-- Material for this exercise follows --

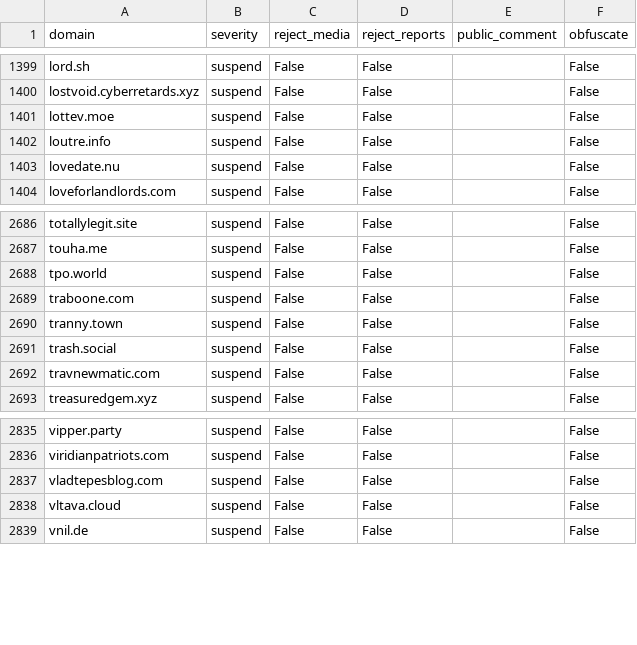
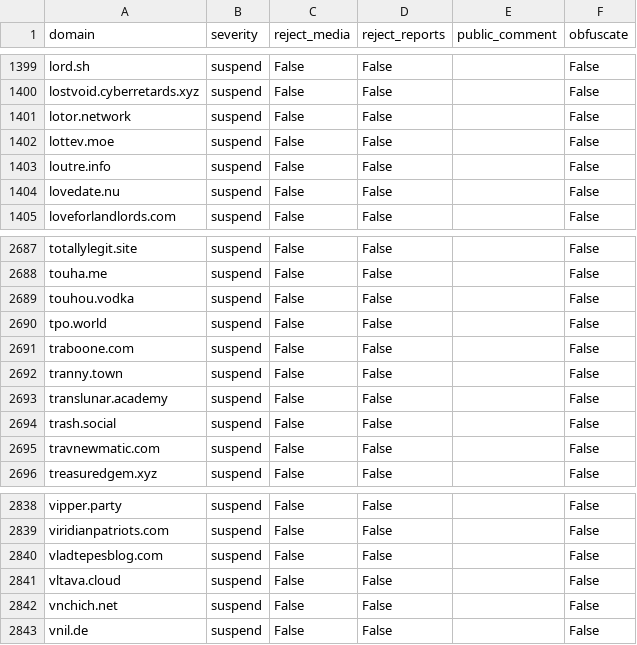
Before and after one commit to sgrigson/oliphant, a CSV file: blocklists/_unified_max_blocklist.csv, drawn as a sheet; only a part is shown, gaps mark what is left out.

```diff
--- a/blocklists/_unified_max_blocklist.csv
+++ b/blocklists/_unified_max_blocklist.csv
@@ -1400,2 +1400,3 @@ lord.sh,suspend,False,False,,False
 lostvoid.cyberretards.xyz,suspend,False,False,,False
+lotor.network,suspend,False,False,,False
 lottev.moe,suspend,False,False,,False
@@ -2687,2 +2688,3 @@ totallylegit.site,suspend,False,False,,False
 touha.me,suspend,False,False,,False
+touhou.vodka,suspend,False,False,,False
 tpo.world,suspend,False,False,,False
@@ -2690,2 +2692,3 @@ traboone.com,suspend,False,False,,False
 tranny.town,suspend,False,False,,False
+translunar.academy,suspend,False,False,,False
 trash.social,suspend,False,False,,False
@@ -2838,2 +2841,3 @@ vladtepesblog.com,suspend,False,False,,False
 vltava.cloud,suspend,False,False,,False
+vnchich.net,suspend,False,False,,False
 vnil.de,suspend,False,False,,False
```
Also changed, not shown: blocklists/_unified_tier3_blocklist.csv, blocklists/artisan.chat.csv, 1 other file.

-- Material for this exercise concluded --
-- Material for this exercise follows --

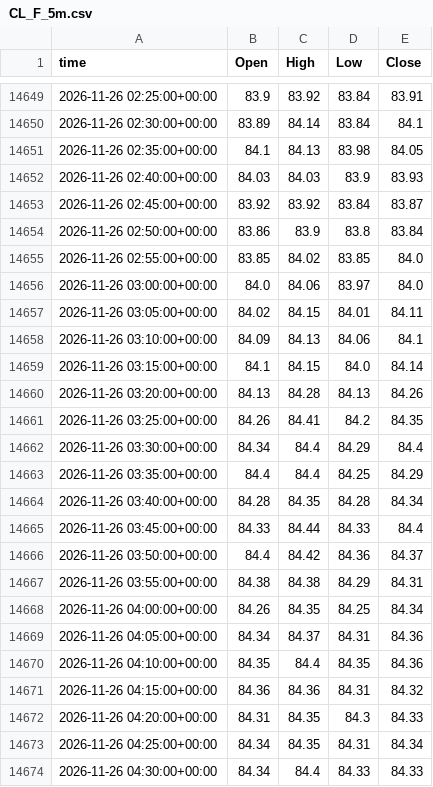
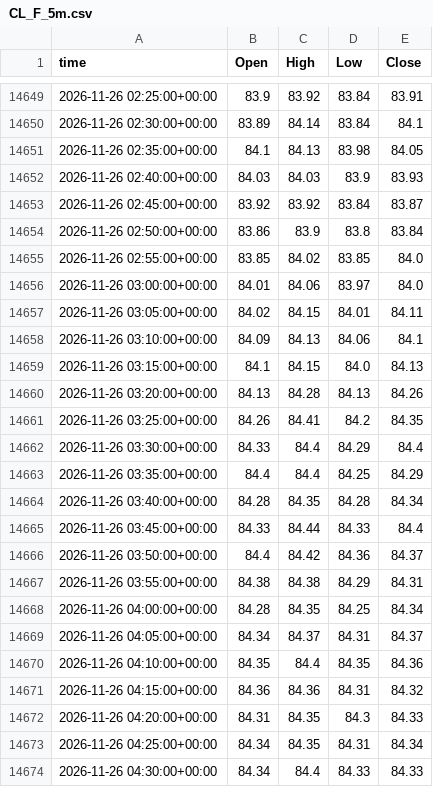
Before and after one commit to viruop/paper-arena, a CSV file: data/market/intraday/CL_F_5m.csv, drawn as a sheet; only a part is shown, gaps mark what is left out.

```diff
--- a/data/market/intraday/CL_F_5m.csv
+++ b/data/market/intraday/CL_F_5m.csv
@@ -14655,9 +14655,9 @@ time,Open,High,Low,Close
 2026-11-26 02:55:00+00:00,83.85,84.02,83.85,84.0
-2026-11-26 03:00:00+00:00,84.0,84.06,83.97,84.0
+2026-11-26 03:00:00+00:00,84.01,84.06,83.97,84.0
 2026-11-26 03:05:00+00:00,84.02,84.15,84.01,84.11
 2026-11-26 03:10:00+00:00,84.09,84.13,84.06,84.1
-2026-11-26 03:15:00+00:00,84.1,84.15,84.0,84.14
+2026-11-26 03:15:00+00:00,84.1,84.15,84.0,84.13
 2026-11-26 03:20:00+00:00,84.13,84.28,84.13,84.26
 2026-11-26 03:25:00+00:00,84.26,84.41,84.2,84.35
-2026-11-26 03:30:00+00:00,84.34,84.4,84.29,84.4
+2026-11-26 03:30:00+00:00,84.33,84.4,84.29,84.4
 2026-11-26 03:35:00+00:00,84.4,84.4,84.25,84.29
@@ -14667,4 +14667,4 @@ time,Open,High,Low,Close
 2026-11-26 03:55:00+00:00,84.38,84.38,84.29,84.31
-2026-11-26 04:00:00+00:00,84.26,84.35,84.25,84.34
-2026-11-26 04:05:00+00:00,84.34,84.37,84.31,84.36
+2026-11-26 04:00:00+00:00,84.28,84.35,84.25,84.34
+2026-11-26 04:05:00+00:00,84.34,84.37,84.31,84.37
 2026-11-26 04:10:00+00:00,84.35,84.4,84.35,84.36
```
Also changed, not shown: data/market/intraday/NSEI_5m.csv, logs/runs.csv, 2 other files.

-- Material for this exercise concluded --
-- Material for this exercise follows --

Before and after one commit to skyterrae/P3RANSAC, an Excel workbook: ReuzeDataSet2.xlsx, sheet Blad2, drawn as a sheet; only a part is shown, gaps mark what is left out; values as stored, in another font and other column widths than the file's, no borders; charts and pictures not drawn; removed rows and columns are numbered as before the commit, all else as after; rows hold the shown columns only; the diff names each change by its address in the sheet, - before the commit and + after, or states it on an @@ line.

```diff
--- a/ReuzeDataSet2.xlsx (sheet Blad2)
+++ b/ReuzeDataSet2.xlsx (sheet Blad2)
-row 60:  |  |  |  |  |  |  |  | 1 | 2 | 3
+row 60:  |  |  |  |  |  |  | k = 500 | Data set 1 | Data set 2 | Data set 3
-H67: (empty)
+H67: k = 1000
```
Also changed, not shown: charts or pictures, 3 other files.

-- Material for this exercise concluded --

**Requirement:** Find all the lines containing "intraday" in the material, then copy them.

**Written answer:**
Before and after one commit to viruop/paper-arena, a CSV file: data/market/intraday/CL_F_5m.csv, drawn as a sheet; only a part is shown, gaps mark what is left out.
--- a/data/market/intraday/CL_F_5m.csv
+++ b/data/market/intraday/CL_F_5m.csv
Also changed, not shown: data/market/intraday/NSEI_5m.csv, logs/runs.csv, 2 other files.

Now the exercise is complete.